Hope that helps or spawns some other thoughts!
And welcome to the forums Filip!
1. Move the complex SQL to a view...
My tableau extract already points to a view. However, in order for the view to run the massive SQL code saved in the connection as the Initial SQL has to run first and that is where the change often happens. (Initial SQL creates volatile tables that are later used by the view)
Now I have the extract on the server and wondering what is the most elegant way of updating just the Initial SQL part of the connection that extract is using.
Okay, I'm on the same page now!
I think #4 might still a possibility, though it's not a good one. What type of connection are you using? Teradata?
What is the initial SQL doing and what changes are typically made?
Yes, I connect to Teradata.
The fact table at the source has to many records and there are many reference tables in use to pick up all the required attributes. That's why many volatile tables are being created in the process of producing the final dataset for Tableau. If I tried to write the code in a single SQL statement it wouldn't work. It would be running out of spool.
Of course, we could have designed an ETL to do what my Initial SQL is doing, but there are some reasons we did not take that route. Mostly to avoid creating persistent datasets in the database.
I tried No 4 interesting suggestion. However, when I try to open it in Tableau after it says that XML is not well formatted anymore. I am really not sure why because the only special characters I see there are CR/LF
Hi Filip, Joshua,
I experience the same issue with Tableau 8.2 loading data from a large data mart. I'm using the new "JOIN "wizard to connect the fact table to some dimension tables. But what make the situation even worse is, that already to open the "Edit Data Source..." Dialog requires a full reload of the data. And by this I have nothing changed, which will require a second load to save the results in a data extract.
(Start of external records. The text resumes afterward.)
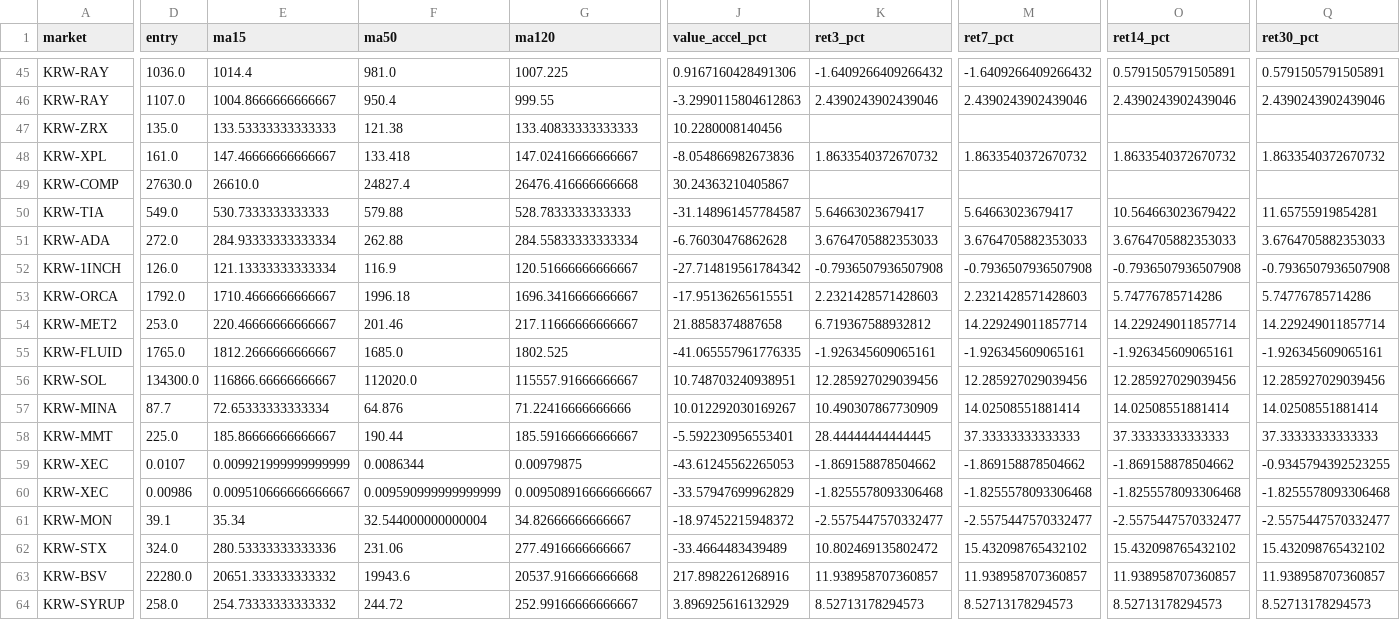
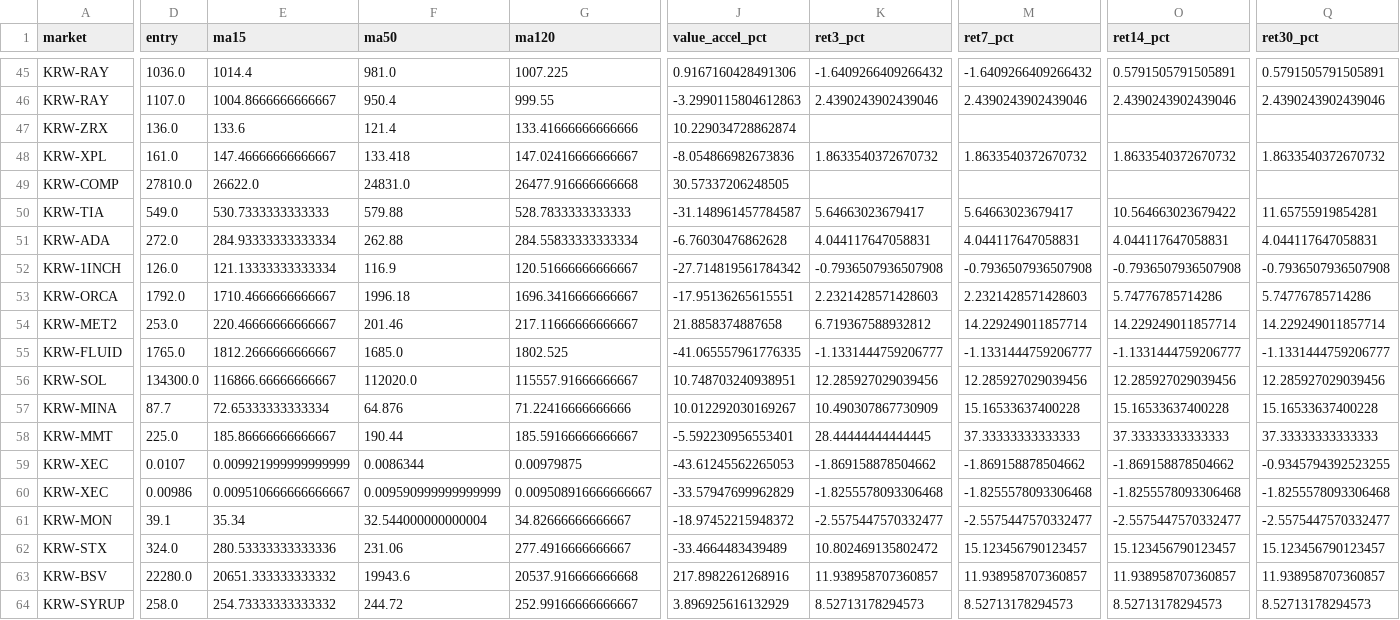
Before and after one commit to lcwkingka-collab/upbit-scanner, a CSV file: data/latest_ma120_backtest_v4.csv, drawn as a sheet; only a part is shown, gaps mark what is left out; the diff covers the shown part only; the diff names each change by its address in the sheet, - before the commit and + after, or states it on an @@ line.

```diff
--- a/data/latest_ma120_backtest_v4.csv
+++ b/data/latest_ma120_backtest_v4.csv
-D47 (entry): 135.0
+D47 (entry): 136.0
-E47 (ma15): 133.53333333333333
+E47 (ma15): 133.6
-F47 (ma50): 121.38
+F47 (ma50): 121.4
-G47 (ma120): 133.40833333333333
+G47 (ma120): 133.41666666666666
-J47 (value_accel_pct): 10.2280008140456
+J47 (value_accel_pct): 10.229034728862874
-D49 (entry): 27630.0
+D49 (entry): 27810.0
-E49 (ma15): 26610.0
+E49 (ma15): 26622.0
-F49 (ma50): 24827.4
+F49 (ma50): 24831.0
-G49 (ma120): 26476.416666666668
+G49 (ma120): 26477.916666666668
-J49 (value_accel_pct): 30.24363210405867
+J49 (value_accel_pct): 30.57337206248505
-K51 (ret3_pct): 3.6764705882353033
+K51 (ret3_pct): 4.044117647058831
-M51 (ret7_pct): 3.6764705882353033
+M51 (ret7_pct): 4.044117647058831
-O51 (ret14_pct): 3.6764705882353033
+O51 (ret14_pct): 4.044117647058831
-Q51 (ret30_pct): 3.6764705882353033
+Q51 (ret30_pct): 4.044117647058831
-K55 (ret3_pct): -1.926345609065161
+K55 (ret3_pct): -1.1331444759206777
-M55 (ret7_pct): -1.926345609065161
+M55 (ret7_pct): -1.1331444759206777
-O55 (ret14_pct): -1.926345609065161
+O55 (ret14_pct): -1.1331444759206777
-Q55 (ret30_pct): -1.926345609065161
+Q55 (ret30_pct): -1.1331444759206777
-M57 (ret7_pct): 14.02508551881414
+M57 (ret7_pct): 15.16533637400228
-O57 (ret14_pct): 14.02508551881414
+O57 (ret14_pct): 15.16533637400228
-Q57 (ret30_pct): 14.02508551881414
+Q57 (ret30_pct): 15.16533637400228
-M62 (ret7_pct): 15.432098765432102
+M62 (ret7_pct): 15.123456790123457
-O62 (ret14_pct): 15.432098765432102
+O62 (ret14_pct): 15.123456790123457
-Q62 (ret30_pct): 15.432098765432102
+Q62 (ret30_pct): 15.123456790123457
```
Also changed, not shown: 49 edited cells elsewhere in this file, 8 other files.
Because there is no custom SQL makes it more difficult to change the XML code (Option 4) or edit the statement out of Tableau (Option 3). I wonder whether there isn't an alternative to view the current connection settings without reloading the data.
I have a fast answer. When, from the worksheet, you double click on the connection as follows
you can then just go to the menu, click "Data", and then click "Initial SQL..."
Then you can see and edit the Initial SQL.
Now, if you want to edit the custom sql, you'll have to run that entire danged Initial SQL code. But! if this is just a copy of your file, you can delete the initial sql, hop into the data connection, and grab the custom sql!
I'm using Tableau 8.2.